I got only a glimpse of my baby girls before the nurses whisked them to the NICU. When my husband, Tony, and I saw them two hours later, I was devastated. They were skeletal, with eyes fused shut and translucent skin. I couldn't believe it. Only a few hours before, I was having an uncomplicated pregnancy -- and now I was looking at my daughters through incubators. Three days later, Sofia died. The feeling of loss was mind-numbing. Not only were we grieving for her, we were also desperately hoping for Mia.
After three weeks, I held Mia for the first time. She was so tiny, I could cup her in my hands. The next day, the nurses laid her on my chest, skin to skin. It was one of the greatest moments of my life. But there was still much to come. Mia spent four months in the NICU. Like most babies born as prematurely as she'd been, she went through lots of scary moments -- open-heart surgery to close a valve, a serious brain hemorrhage. Yet we knew the doctors and nurses would do everything they could. We viewed them as partners in her care -- that's what really helped us get through it all.
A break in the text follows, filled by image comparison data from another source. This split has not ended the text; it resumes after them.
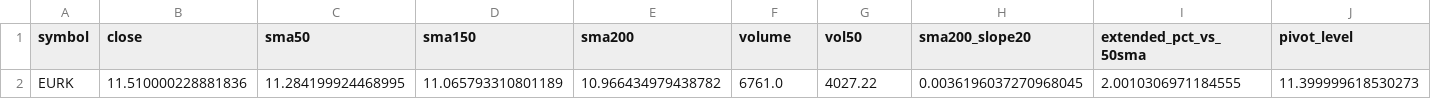
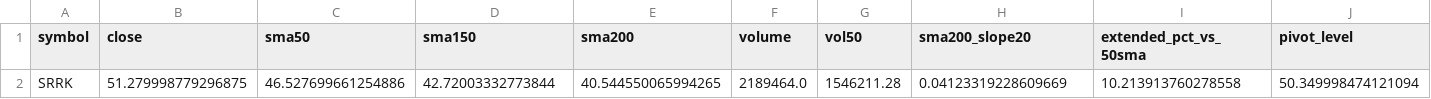
Before and after one commit to StockGem26/my-screener-site, a CSV file: docs/stage2_candidates.csv, drawn as a sheet; only a part is shown; removed rows and columns are numbered as before the commit, all else as after; rows hold the shown columns only; the diff names each change by its address in the sheet, - before the commit and + after, or states it on an @@ line.

```diff
--- a/docs/stage2_candidates.csv
+++ b/docs/stage2_candidates.csv
-row 2: EURK | 11.510000228881836 | 11.284199924468995 | 11.065793310801189 | 10.966434979438782 | 6761.0 | 4027.22 | 0.0036196037270968045 | 2.0010306971184555 | 11.399999618530273
+row 2: SRRK | 51.279998779296875 | 46.527699661254886 | 42.72003332773844 | 40.544550065994265 | 2189464.0 | 1546211.28 | 0.04123319228609669 | 10.213913760278558 | 50.349998474121094
```
Also changed, not shown: docs/history/picks.csv, 2 other files.
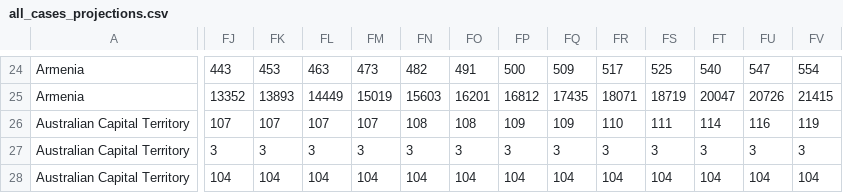
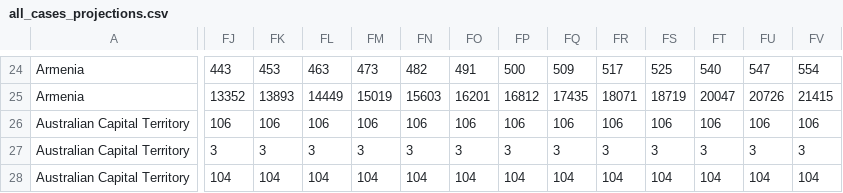
Before and after one commit to loulouOz/Coronavirus-COVID-19, a CSV file: all_cases_projections.csv, drawn as a sheet; only a part is shown, gaps mark what is left out; the diff covers the shown part only; the diff names each change by its address in the sheet, - before the commit and + after, or states it on an @@ line.

Commit message:
Automated update

```diff
--- a/all_cases_projections.csv
+++ b/all_cases_projections.csv
-FJ26: 107
+FJ26: 106
-FK26: 107
+FK26: 106
-FL26: 107
+FL26: 106
-FM26: 107
+FM26: 106
-FN26: 108
+FN26: 106
-FO26: 108
+FO26: 106
-FP26: 109
+FP26: 106
-FQ26: 109
+FQ26: 106
-FR26: 110
+FR26: 106
-FS26: 111
+FS26: 106
-FT26: 114
+FT26: 106
-FU26: 116
+FU26: 106
-FV26: 119
+FV26: 106
```
Also changed, not shown: 41 edited cells elsewhere in this file.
Every step of the way, we followed their instructions, asked tons of questions, and did our own research (through books and websites). Mia came home on December 18. She was a little over five pounds. The doctors told us that if she got even a cold it would probably turn into pneumonia and she'd need to be rehospitalized. But she never got sick. We didn't let other children near her for four months and insisted that everyone wash their hands before coming close.
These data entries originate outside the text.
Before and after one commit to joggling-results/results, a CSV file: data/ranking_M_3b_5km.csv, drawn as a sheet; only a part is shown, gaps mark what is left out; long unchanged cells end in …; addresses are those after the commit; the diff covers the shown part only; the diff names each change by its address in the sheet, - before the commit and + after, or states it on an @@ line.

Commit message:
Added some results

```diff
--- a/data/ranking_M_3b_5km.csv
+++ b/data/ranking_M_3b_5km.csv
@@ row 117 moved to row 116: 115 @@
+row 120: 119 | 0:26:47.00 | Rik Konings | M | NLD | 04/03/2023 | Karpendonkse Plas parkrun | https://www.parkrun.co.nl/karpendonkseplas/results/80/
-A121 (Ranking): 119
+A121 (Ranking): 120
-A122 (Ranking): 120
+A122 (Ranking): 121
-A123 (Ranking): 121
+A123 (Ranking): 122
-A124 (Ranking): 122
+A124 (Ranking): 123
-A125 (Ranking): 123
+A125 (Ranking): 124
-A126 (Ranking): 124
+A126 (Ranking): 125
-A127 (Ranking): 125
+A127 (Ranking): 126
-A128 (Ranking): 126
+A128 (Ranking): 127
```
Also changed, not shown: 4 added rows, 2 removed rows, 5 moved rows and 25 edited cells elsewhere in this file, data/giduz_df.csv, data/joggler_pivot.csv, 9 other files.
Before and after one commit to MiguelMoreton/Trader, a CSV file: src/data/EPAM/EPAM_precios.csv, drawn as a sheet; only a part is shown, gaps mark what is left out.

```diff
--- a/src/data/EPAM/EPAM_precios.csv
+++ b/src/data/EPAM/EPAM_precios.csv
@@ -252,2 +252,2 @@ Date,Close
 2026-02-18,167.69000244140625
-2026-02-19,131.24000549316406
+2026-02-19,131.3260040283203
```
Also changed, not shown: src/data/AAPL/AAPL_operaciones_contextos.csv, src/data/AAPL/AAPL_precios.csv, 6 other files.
At 16 months, Mia is crawling and making strides toward walking, though she's still lagging behind children her true age. Her language skills, however, are much closer to those of her real age. We started reading and talking to her every day in the hospital, and now she loves books.
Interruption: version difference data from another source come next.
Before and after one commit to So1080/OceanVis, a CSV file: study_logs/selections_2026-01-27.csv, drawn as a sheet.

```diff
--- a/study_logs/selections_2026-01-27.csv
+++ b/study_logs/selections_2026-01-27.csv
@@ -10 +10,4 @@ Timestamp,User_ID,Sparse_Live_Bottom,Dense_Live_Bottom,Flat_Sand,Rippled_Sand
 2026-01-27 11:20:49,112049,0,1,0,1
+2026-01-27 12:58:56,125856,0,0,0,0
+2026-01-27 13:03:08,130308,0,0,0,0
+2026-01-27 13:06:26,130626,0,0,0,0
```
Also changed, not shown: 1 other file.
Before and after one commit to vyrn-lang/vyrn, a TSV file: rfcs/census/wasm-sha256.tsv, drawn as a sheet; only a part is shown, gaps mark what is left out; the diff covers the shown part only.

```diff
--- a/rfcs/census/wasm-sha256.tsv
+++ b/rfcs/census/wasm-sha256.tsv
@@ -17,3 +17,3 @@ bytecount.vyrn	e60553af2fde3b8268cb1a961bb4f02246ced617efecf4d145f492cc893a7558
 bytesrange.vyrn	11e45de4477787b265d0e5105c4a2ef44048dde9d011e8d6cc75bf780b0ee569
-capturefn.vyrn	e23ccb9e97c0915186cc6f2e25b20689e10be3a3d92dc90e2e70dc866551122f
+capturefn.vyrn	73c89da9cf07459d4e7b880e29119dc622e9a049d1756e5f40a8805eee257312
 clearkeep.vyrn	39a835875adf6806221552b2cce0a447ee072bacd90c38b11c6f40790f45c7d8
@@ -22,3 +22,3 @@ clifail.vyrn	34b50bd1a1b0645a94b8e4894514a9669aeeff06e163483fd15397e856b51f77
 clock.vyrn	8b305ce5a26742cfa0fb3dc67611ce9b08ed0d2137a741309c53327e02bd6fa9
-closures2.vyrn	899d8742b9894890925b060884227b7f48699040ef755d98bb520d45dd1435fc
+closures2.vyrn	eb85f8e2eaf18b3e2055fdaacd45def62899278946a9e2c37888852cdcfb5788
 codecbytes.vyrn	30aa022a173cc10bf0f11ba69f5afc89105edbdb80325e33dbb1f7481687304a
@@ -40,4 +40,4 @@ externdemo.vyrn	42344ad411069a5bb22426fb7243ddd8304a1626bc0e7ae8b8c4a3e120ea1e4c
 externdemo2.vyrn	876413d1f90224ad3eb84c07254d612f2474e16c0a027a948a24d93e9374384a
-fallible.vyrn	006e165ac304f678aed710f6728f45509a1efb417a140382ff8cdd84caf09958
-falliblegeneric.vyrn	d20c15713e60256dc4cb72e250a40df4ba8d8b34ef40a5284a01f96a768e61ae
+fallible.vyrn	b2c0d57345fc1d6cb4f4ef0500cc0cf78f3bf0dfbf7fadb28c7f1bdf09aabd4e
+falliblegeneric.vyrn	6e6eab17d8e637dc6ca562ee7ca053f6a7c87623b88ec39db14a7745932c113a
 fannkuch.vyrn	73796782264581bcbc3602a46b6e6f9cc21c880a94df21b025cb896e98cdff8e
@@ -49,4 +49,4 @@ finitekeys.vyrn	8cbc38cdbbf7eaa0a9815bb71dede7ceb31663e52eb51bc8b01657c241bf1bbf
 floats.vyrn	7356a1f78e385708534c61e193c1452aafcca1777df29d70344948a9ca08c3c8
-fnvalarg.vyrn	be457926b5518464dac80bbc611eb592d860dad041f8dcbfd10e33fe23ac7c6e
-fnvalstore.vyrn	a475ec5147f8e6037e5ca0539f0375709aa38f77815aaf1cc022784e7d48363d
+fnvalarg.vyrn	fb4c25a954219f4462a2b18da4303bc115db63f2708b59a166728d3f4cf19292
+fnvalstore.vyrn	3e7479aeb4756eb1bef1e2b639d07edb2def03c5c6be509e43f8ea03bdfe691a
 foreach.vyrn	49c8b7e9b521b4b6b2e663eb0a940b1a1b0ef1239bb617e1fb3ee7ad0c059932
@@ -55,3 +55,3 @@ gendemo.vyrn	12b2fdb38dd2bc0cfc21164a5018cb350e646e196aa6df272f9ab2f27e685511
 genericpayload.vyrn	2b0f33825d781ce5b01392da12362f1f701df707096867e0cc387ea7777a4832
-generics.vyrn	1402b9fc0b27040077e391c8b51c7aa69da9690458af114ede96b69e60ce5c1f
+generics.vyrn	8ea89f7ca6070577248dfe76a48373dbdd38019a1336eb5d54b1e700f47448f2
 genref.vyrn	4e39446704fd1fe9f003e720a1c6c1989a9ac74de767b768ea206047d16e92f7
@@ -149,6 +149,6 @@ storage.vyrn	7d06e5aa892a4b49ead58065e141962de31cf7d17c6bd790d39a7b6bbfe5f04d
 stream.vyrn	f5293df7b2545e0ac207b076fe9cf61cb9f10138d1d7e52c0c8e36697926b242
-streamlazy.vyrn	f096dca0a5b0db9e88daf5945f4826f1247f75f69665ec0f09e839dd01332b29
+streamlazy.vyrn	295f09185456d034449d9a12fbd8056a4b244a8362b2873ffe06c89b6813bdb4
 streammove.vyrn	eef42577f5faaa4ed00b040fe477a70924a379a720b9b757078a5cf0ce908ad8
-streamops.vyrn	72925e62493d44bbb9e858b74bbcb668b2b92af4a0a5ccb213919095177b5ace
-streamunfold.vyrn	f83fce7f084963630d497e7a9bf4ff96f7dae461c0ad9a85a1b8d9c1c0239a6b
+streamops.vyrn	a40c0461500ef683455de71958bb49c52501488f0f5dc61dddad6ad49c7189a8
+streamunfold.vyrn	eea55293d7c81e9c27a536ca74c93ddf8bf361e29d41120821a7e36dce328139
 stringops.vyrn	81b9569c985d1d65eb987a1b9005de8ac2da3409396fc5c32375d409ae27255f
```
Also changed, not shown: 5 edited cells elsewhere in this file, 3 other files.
It's been stressful for Tony and me. But we stayed focused on the here and now. And it's paid off. If you met Mia, you'd never guess that she'd been a preemie.